SVG has the capability of drawing curves, but I assure you that the number of curves in the SVGs that created the images here are zero. If you draw lines between points, and those points are close enough, the lines look like curves, and the file sizes explode. On the other end, if you have the distance between points long enough, they are clearly lines, and it takes a large number of loops over to disguise the straight lines and get a thick curve. My code currently cycles through at 1/400ths of a degree at a time, which is fine for epicycloids and hypocycloids, but overkill for hypotrochoids.

Getting this code to handle B├ęzier curves and the like requires more math than I currently know, and might not actually be possible, but would certainly be good for reducing file sizes.

This is a number of  hypotrochoids stacked on top of each other,
cut into balsa wood. I love the 21st century.
The other problem my code has goes back to ensuring an end. Circles and ellipses are special cases of these things, and it is also the case that, with irrational numbers, that the thing will never complete, but instead look like a big black (or red, or blue) circle. So, we need to ensure that, eventually, it'll halt. If it goes over the same part twice, it makes the line thicker, which I don't want, but the problem is we're dealing with floating point, and 0.0000000000000000014 isn't mathematically equal to 0.0000000000000000015, but if we have several x and y coordinates in a row that are within 0.0000000000000000001 of previous pairs, we're probably looping over again. Eventually, I'll poke at that idea.

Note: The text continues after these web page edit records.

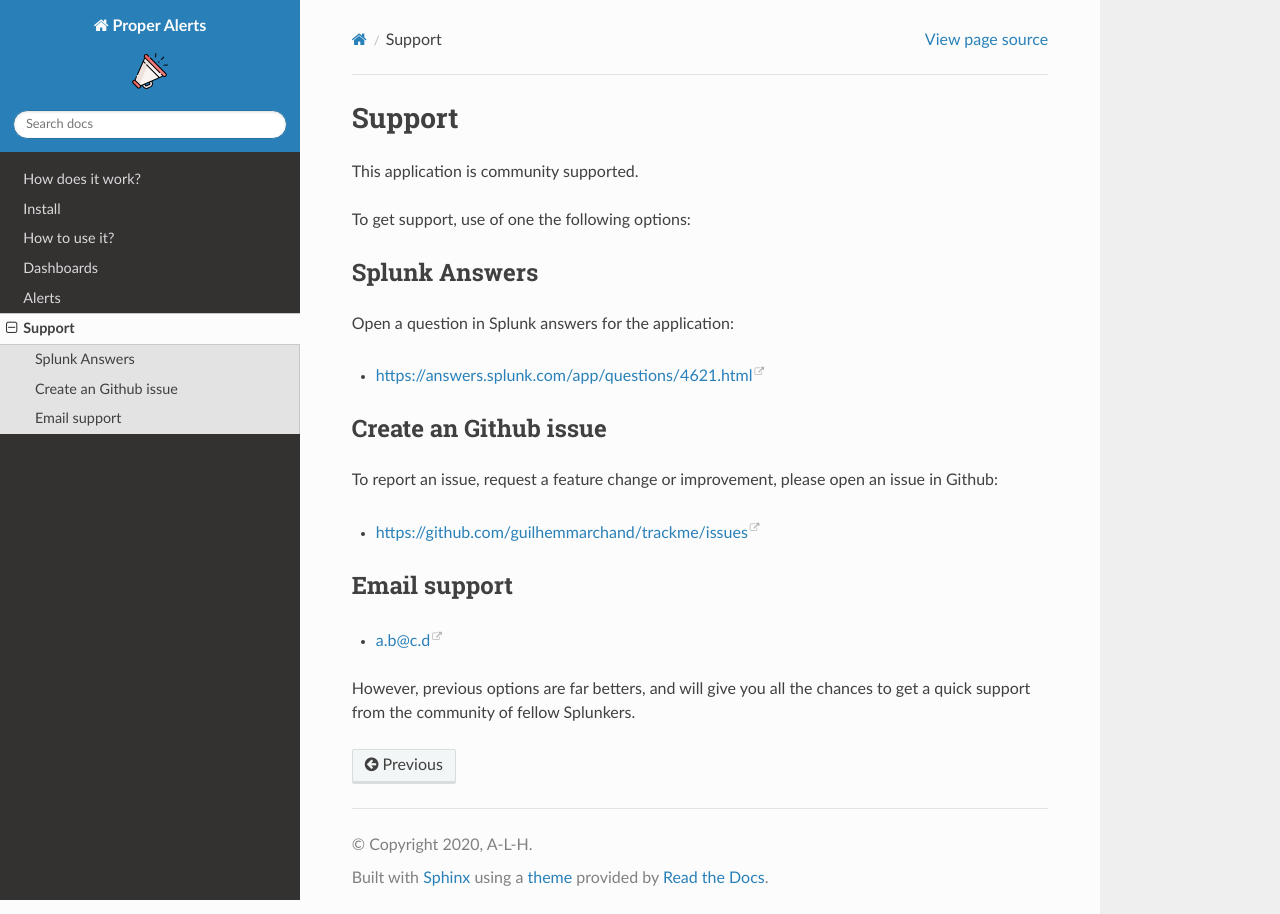
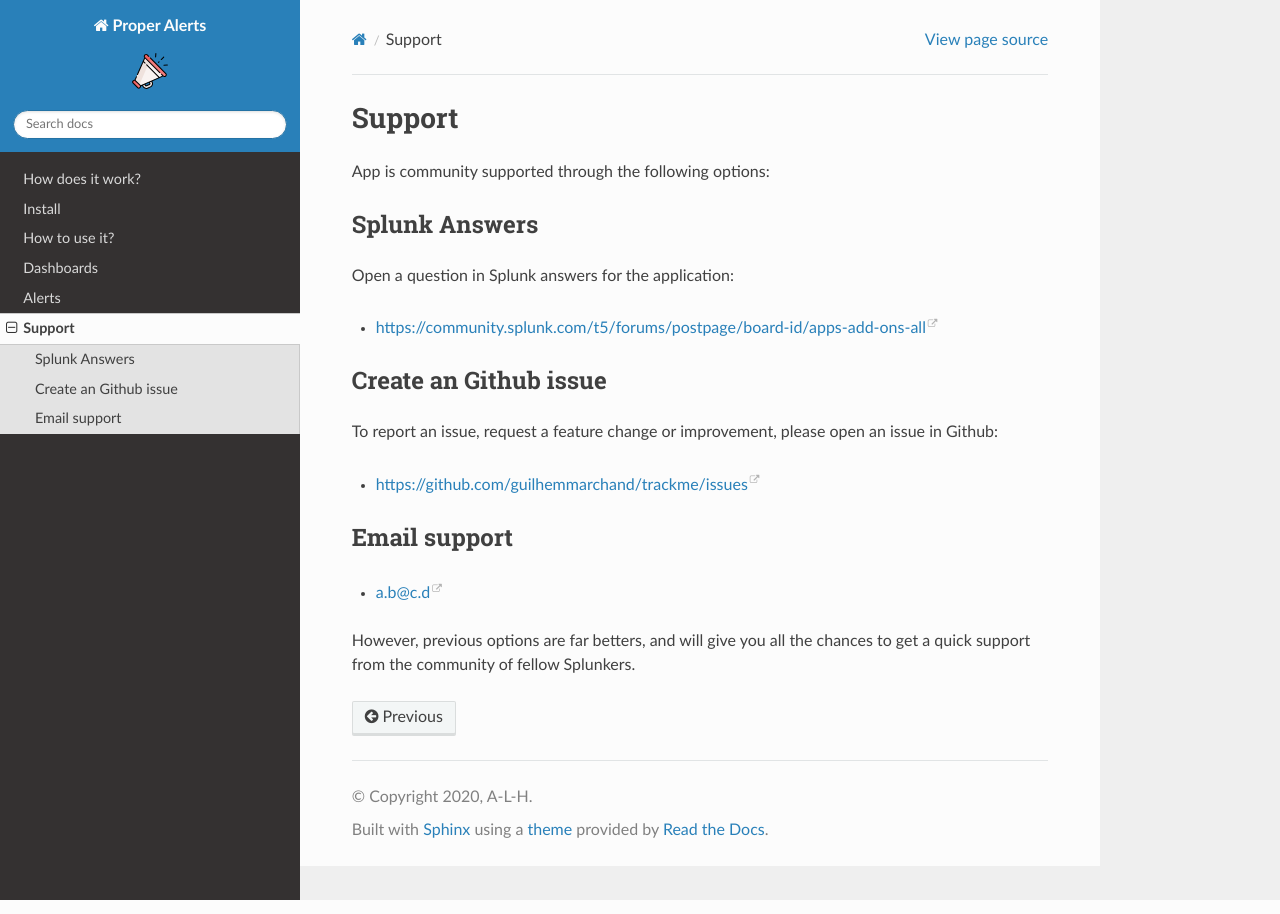
Before and after one commit to a-l-h/splunk-app-proper-alerts, a Sphinx documentation site: the page built from doc/support.rst, in a window 1280 px wide. Built offline with Sphinx 7.4.7 and the Read the Docs theme 2.0.0, drawn with Linux system fonts in a browser that asks for light colours.

Commit message:
Update support.rst

```diff
--- a/doc/support.rst
+++ b/doc/support.rst
@@ -1,16 +1,14 @@
 Support
 =======
 
-This application is community supported.
-
-To get support, use of one the following options:
+App is community supported through the following options:
 
 Splunk Answers
 ##############
 
 Open a question in Splunk answers for the application:
 
-- https://answers.splunk.com/app/questions/4621.html
+- https://community.splunk.com/t5/forums/postpage/board-id/apps-add-ons-all
 
 Create an Github issue
 ######################
```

As is, it loops 50,000 times, which is why the "both" image above isn't complete.

And, having an offset, to rotate these things as desired, would also be good. Code below, and also on Github.